===== DATA FOR THIS TASK

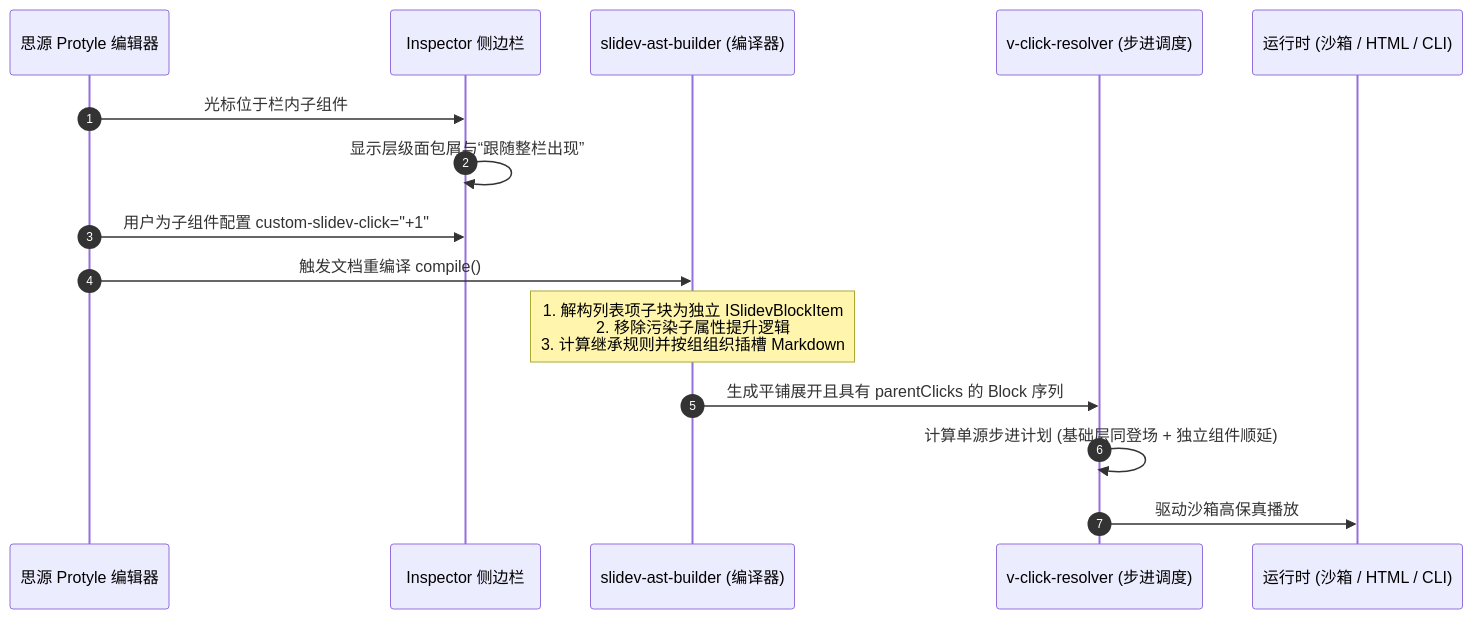
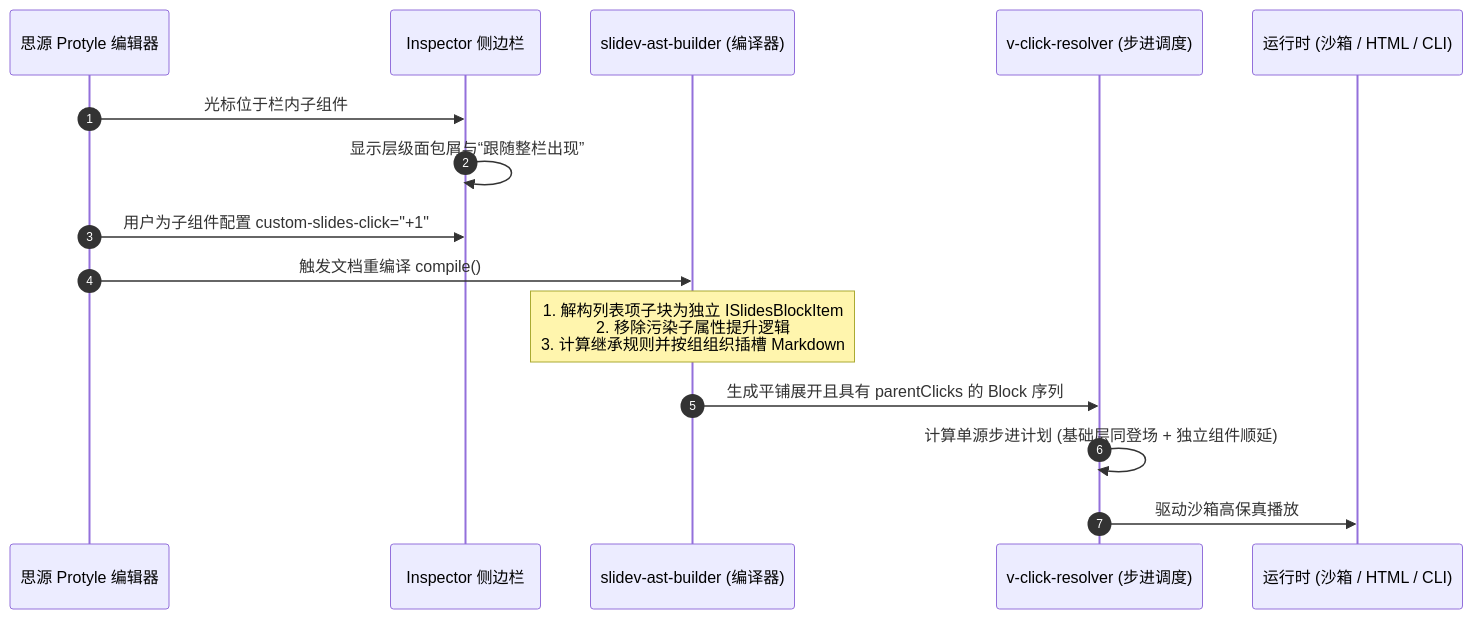
Before and after one commit to famotime/siyuan-live-slides: the second of 2 diagrams in docs/表头多栏内组件级逐步呈现与级联调度方案设计.md, drawn with Mermaid. The commit also changed other lines of this file and 175 other files, not shown here.

````diff
--- a/docs/表头多栏内组件级逐步呈现与级联调度方案设计.md
+++ b/docs/表头多栏内组件级逐步呈现与级联调度方案设计.md
@@ -85,18 +85,18 @@
 ```mermaid
 sequenceDiagram
     autonumber
     participant Editor as 思源 Protyle 编辑器
     participant Inspector as Inspector 侧边栏
     participant Builder as slidev-ast-builder (编译器)
     participant Resolver as v-click-resolver (步进调度)
     participant Client as 运行时 (沙箱 / HTML / CLI)
 
     Editor->>Inspector: 光标位于栏内子组件
     Inspector->>Inspector: 显示层级面包屑与“跟随整栏出现”
-    Editor->>Inspector: 用户为子组件配置 custom-slidev-click="+1"
+    Editor->>Inspector: 用户为子组件配置 custom-slides-click="+1"
     Editor->>Builder: 触发文档重编译 compile()
-    Note over Builder: 1. 解构列表项子块为独立 ISlidevBlockItem<br/>2. 移除污染子属性提升逻辑<br/>3. 计算继承规则并按组组织插槽 Markdown
+    Note over Builder: 1. 解构列表项子块为独立 ISlidesBlockItem<br/>2. 移除污染子属性提升逻辑<br/>3. 计算继承规则并按组组织插槽 Markdown
     Builder->>Resolver: 生成平铺展开且具有 parentClicks 的 Block 序列
     Resolver->>Resolver: 计算单源步进计划 (基础层同登场 + 独立组件顺延)
     Resolver->>Client: 驱动沙箱高保真播放
 ```
````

==========

DIRECTIONS: Copy every line of the data where "Resolver" is found.

ANSWER FOR THE TASK:
     participant Resolver as v-click-resolver (步进调度)
     Builder->>Resolver: 生成平铺展开且具有 parentClicks 的 Block 序列
     Resolver->>Resolver: 计算单源步进计划 (基础层同登场 + 独立组件顺延)
     Resolver->>Client: 驱动沙箱高保真播放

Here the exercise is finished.